[Dataset entries]
○ ○ ○ ○

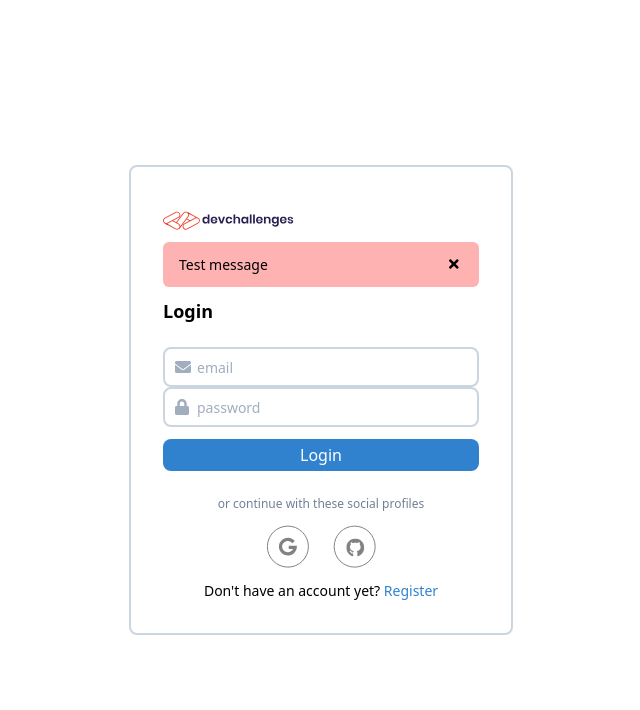
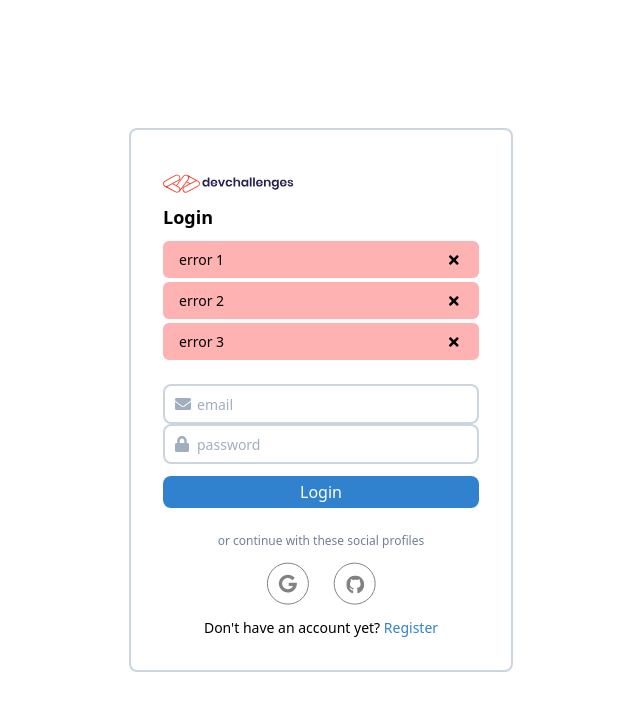
Before and after one commit to jeffn12/authapp-client, a React (Create React App) app: page /login in a window 1280 px wide. Shown: the top 710 px of the page, without its empty margins (319-959 px from the left). Built offline with nearby package versions, Linux system fonts and the light colour scheme; no server answers.

Commit message:
feat: dismiss alert on button press

```diff
--- a/src/components/AlertBanner.js
+++ b/src/components/AlertBanner.js
@@ -2,14 +2,14 @@ import React from 'react';
 import { FontAwesomeIcon } from '@fortawesome/react-fontawesome';
 import { faTimes } from '@fortawesome/free-solid-svg-icons';
 
-function AlertBanner({ className, message }) {
+function AlertBanner({ className, message, close }) {
   return (
     <div
-      className={`${className} text-sm py-2 px-4 rounded-md flex items-center`}
+      className={`${className} text-sm py-1 px-4 my-1 rounded-md flex items-center`}
     >
       <p className="flex-1">{message}</p>
-      <button className="p-1">
-        <FontAwesomeIcon icon={faTimes} />
+      <button className="p-1" onClick={close}>
+        <FontAwesomeIcon icon={faTimes} className="pointer-events-none" />
       </button>
     </div>
   );
--- a/src/views/Login.js
+++ b/src/views/Login.js
@@ -7,7 +7,11 @@ import { FontAwesomeIcon } from '@fortawesome/react-fontawesome';
 import { faEnvelope, faLock } from '@fortawesome/free-solid-svg-icons';
 
 function Login() {
-  const [errors, setErrors] = useState([]);
+  const [errors, setErrors] = useState([
+    { message: 'error 1', status: '1' },
+    { message: 'error 2', status: '2' },
+    { message: 'error 3', status: '3' },
+  ]);
   const history = useHistory();
   const { loginWithEmail } = useAuth();
 
@@ -36,11 +40,18 @@ function Login() {
           alt="devchallenges logo with text"
           className="my-3"
         />
-        <AlertBanner className="bg-red-300" message="Test message" />
-        {/*         {errors.length > 0 &&
+        <p className="font-semibold my-3 mr-5 text-lg leading-snug">Login</p>
+        {errors.length > 0 &&
           errors.map((error, i) => (
-          ))} */}
-        <p className="font-semibold my-3 mr-5 text-lg leading-snug">Login</p>
+            <AlertBanner
+              key={i}
+              className="bg-red-300"
+              message={error.message}
+              close={() => {
+                setErrors(errors.filter((err) => err.status !== error.status));
+              }}
+            />
+          ))}
         <div id="login-form" className="my-6">
           <form className="m-0" onSubmit={handleSubmit}>
             <div className="relative">
```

○ ○ ○ ○

▶ Task objective
Your job is to copy every entry exactly. Omit the pictures.

▶ Exercise output
Before and after one commit to jeffn12/authapp-client, a React (Create React App) app: page /login in a window 1280 px wide. Shown: the top 710 px of the page, without its empty margins (319-959 px from the left). Built offline with nearby package versions, Linux system fonts and the light colour scheme; no server answers.

Commit message:
feat: dismiss alert on button press

```diff
--- a/src/components/AlertBanner.js
+++ b/src/components/AlertBanner.js
@@ -2,14 +2,14 @@ import React from 'react';
 import { FontAwesomeIcon } from '@fortawesome/react-fontawesome';
 import { faTimes } from '@fortawesome/free-solid-svg-icons';
 
-function AlertBanner({ className, message }) {
+function AlertBanner({ className, message, close }) {
   return (
     <div
-      className={`${className} text-sm py-2 px-4 rounded-md flex items-center`}
+      className={`${className} text-sm py-1 px-4 my-1 rounded-md flex items-center`}
     >
       <p className="flex-1">{message}</p>
-      <button className="p-1">
-        <FontAwesomeIcon icon={faTimes} />
+      <button className="p-1" onClick={close}>
+        <FontAwesomeIcon icon={faTimes} className="pointer-events-none" />
       </button>
     </div>
   );
--- a/src/views/Login.js
+++ b/src/views/Login.js
@@ -7,7 +7,11 @@ import { FontAwesomeIcon } from '@fortawesome/react-fontawesome';
 import { faEnvelope, faLock } from '@fortawesome/free-solid-svg-icons';
 
 function Login() {
-  const [errors, setErrors] = useState([]);
+  const [errors, setErrors] = useState([
+    { message: 'error 1', status: '1' },
+    { message: 'error 2', status: '2' },
+    { message: 'error 3', status: '3' },
+  ]);
   const history = useHistory();
   const { loginWithEmail } = useAuth();
 
@@ -36,11 +40,18 @@ function Login() {
           alt="devchallenges logo with text"
           className="my-3"
         />
-        <AlertBanner className="bg-red-300" message="Test message" />
-        {/*         {errors.length > 0 &&
+        <p className="font-semibold my-3 mr-5 text-lg leading-snug">Login</p>
+        {errors.length > 0 &&
           errors.map((error, i) => (
-          ))} */}
-        <p className="font-semibold my-3 mr-5 text-lg leading-snug">Login</p>
+            <AlertBanner
+              key={i}
+              className="bg-red-300"
+              message={error.message}
+              close={() => {
+                setErrors(errors.filter((err) => err.status !== error.status));
+              }}
+            />
+          ))}
         <div id="login-form" className="my-6">
           <form className="m-0" onSubmit={handleSubmit}>
             <div className="relative">
```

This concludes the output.